**What you have to do**
Retype the records below exactly as they stand, but with no images.

### Data to use ###

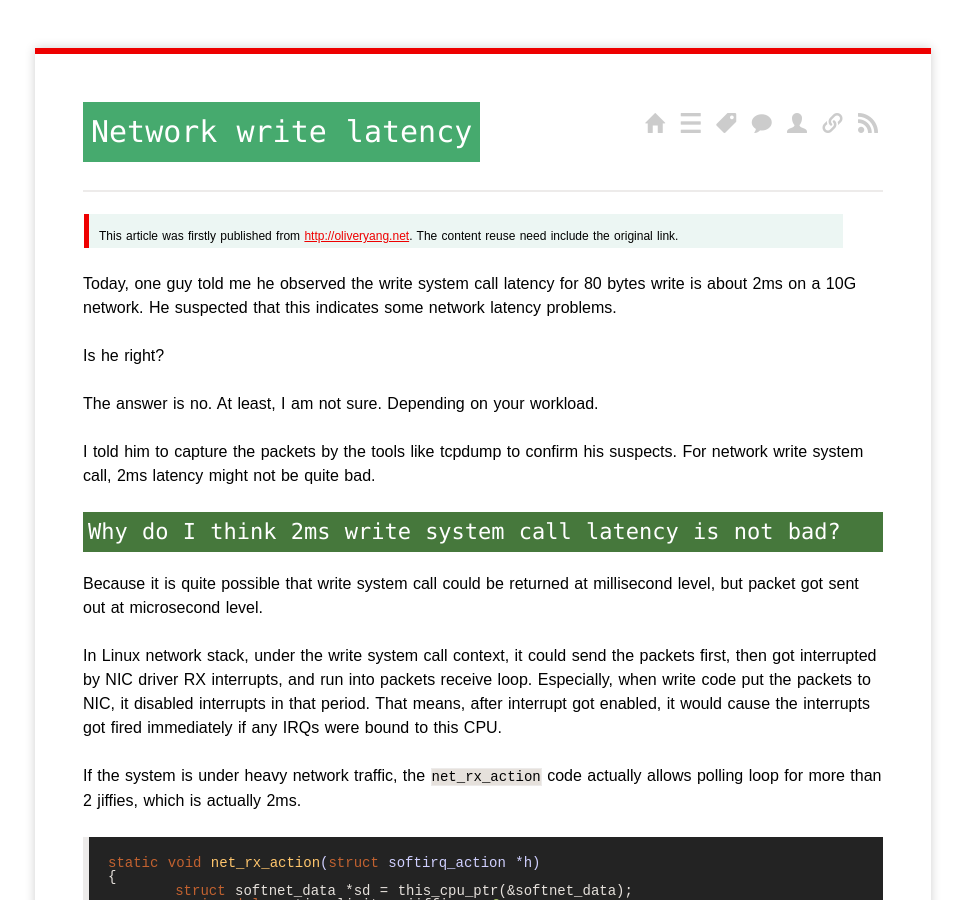
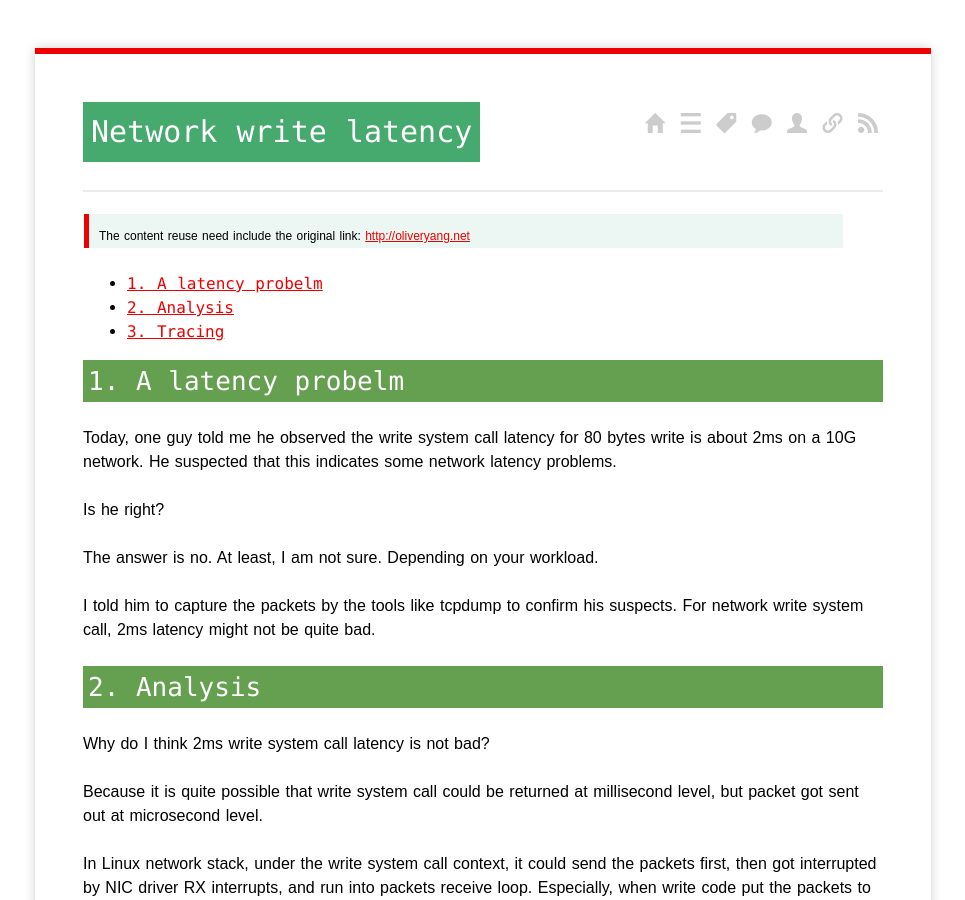
Before and after one commit to yangoliver/yangoliver.github.io, a Jekyll site: the page built from _posts/2015/2015-07-29-net-write-latency.md, in a window 1280 px wide and 900 px high. Shown: the whole window, without its empty margins (157-1122 px from the left). Built offline with Jekyll 4.4.1, drawn with Linux system fonts in a browser that asks for light colours; comment, search, counter and statistics services are not loaded.

Commit message:
update: added headers and TOC

```diff
--- a/_posts/2015/2015-07-29-net-write-latency.md
+++ b/_posts/2015/2015-07-29-net-write-latency.md
@@ -7,7 +7,12 @@ tags:
 - [network, perf, trace, linux]
 ---
 
->This article was firstly published from <http://oliveryang.net>. The content reuse need include the original link.
+>The content reuse need include the original link: <http://oliveryang.net>
+
+* content
+{:toc}
+
+## 1. A latency probelm
 
 Today, one guy told me he observed the write system call latency for 80 bytes write is about 2ms on a 10G network.
 He suspected that this indicates some network latency problems.
@@ -19,7 +24,9 @@ The answer is no. At least, I am not sure. Depending on your workload.
 I told him to capture the packets by the tools like tcpdump to confirm his suspects.
 For network write system call, 2ms latency might not be quite bad.
 
-### Why do I think 2ms write system call latency is not bad?
+## 2. Analysis
+
+Why do I think 2ms write system call latency is not bad?
 
 Because it is quite possible that write system call could be returned at millisecond level, but packet got sent out at
 microsecond level.
@@ -87,7 +94,9 @@ file system and storage IO stack. That means, if write system call got pinned by
 network workload, he can also see this issue. In this case, it is not network problem.
 
 
-### How does the code path look like?
+## 3. Tracing
+
+How does the code path look like?
 
 Linux provides the rich set of dynamic tracing tools to allow us to learn kernel code path.
 
```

###

**Answer section**
Before and after one commit to yangoliver/yangoliver.github.io, a Jekyll site: the page built from _posts/2015/2015-07-29-net-write-latency.md, in a window 1280 px wide and 900 px high. Shown: the whole window, without its empty margins (157-1122 px from the left). Built offline with Jekyll 4.4.1, drawn with Linux system fonts in a browser that asks for light colours; comment, search, counter and statistics services are not loaded.

Commit message:
update: added headers and TOC

```diff
--- a/_posts/2015/2015-07-29-net-write-latency.md
+++ b/_posts/2015/2015-07-29-net-write-latency.md
@@ -7,7 +7,12 @@ tags:
 - [network, perf, trace, linux]
 ---
 
->This article was firstly published from <http://oliveryang.net>. The content reuse need include the original link.
+>The content reuse need include the original link: <http://oliveryang.net>
+
+* content
+{:toc}
+
+## 1. A latency probelm
 
 Today, one guy told me he observed the write system call latency for 80 bytes write is about 2ms on a 10G network.
 He suspected that this indicates some network latency problems.
@@ -19,7 +24,9 @@ The answer is no. At least, I am not sure. Depending on your workload.
 I told him to capture the packets by the tools like tcpdump to confirm his suspects.
 For network write system call, 2ms latency might not be quite bad.
 
-### Why do I think 2ms write system call latency is not bad?
+## 2. Analysis
+
+Why do I think 2ms write system call latency is not bad?
 
 Because it is quite possible that write system call could be returned at millisecond level, but packet got sent out at
 microsecond level.
@@ -87,7 +94,9 @@ file system and storage IO stack. That means, if write system call got pinned by
 network workload, he can also see this issue. In this case, it is not network problem.
 
 
-### How does the code path look like?
+## 3. Tracing
+
+How does the code path look like?
 
 Linux provides the rich set of dynamic tracing tools to allow us to learn kernel code path.
 
```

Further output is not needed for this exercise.